■ Task objective: Given the listing below, the answer must be only the number of lines containing the string "empty".

■ Excerpted data:
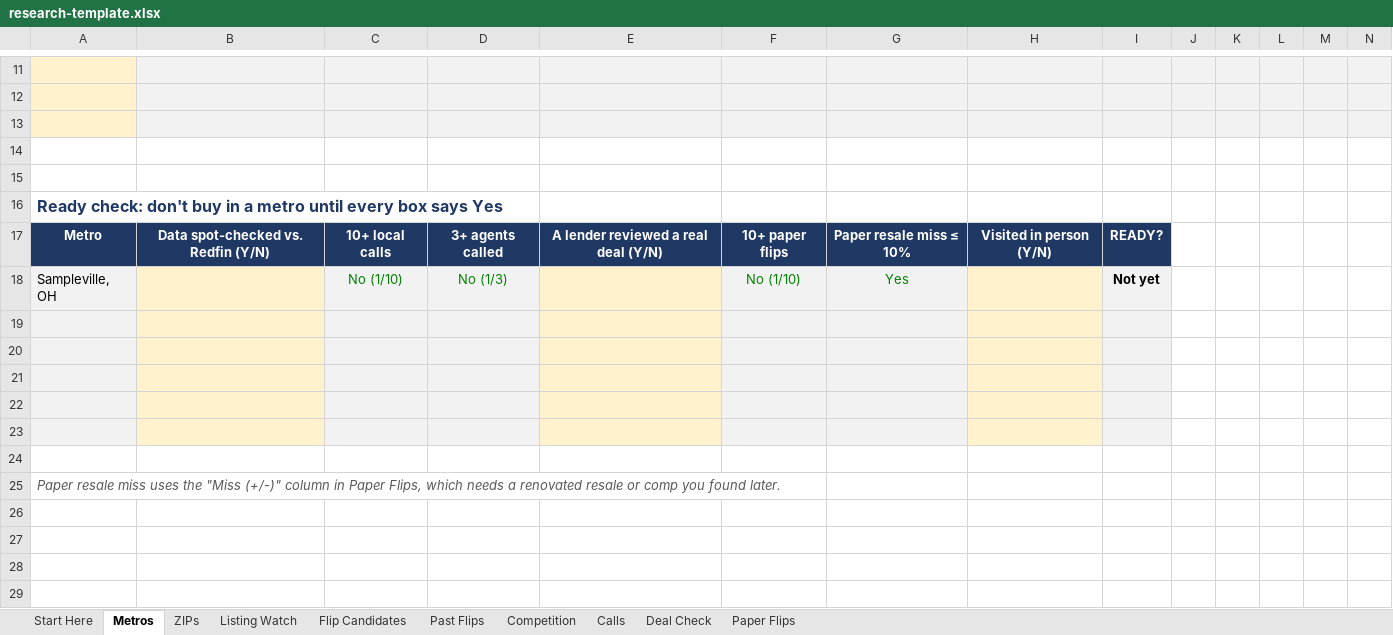
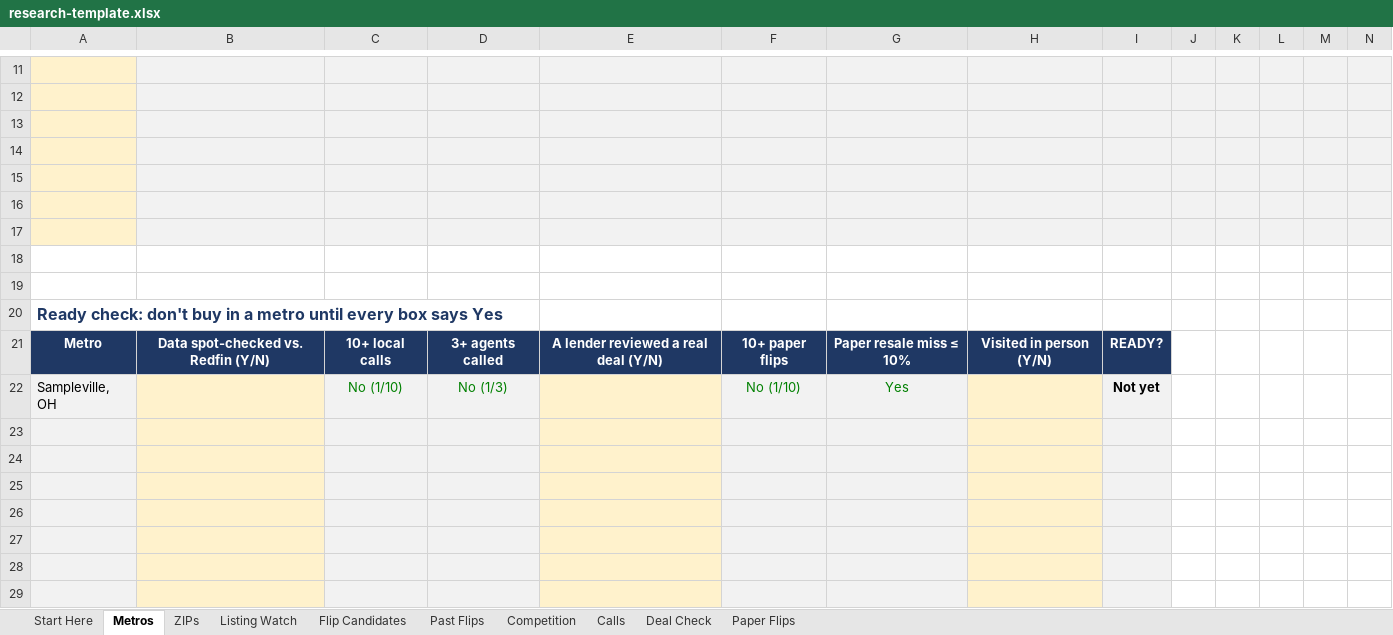
Before and after one commit to ItzEzi/offerdesk, an Excel workbook: research-template.xlsx, sheet Metros, drawn as a sheet; only a part is shown, gaps mark what is left out; the shorter side is filled out with more unchanged rows; values as stored, in another font and other column widths than the file's, no borders; conditional formats not drawn; rows hold the shown columns only; the diff covers the shown part only; the diff names each change by its address in the sheet, - before the commit and + after, or states it on an @@ line.

```diff
--- a/research-template.xlsx (sheet Metros)
+++ b/research-template.xlsx (sheet Metros)
-A14:A15 fill: none
+A14:A15 fill: #FFF2CC
-B14:N15 fill: none
+B14:N15 fill: #F2F2F2
+row 16: (empty)
+row 17: (empty)
+row 18: (empty)
+row 19: (empty)
+row 23: (empty)
+row 24: (empty)
+row 25: (empty)
+row 26: (empty)
```
Also changed, not shown: cell formats elsewhere in this sheet, formulas that keep their value, 5 other files.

■ Output below: 8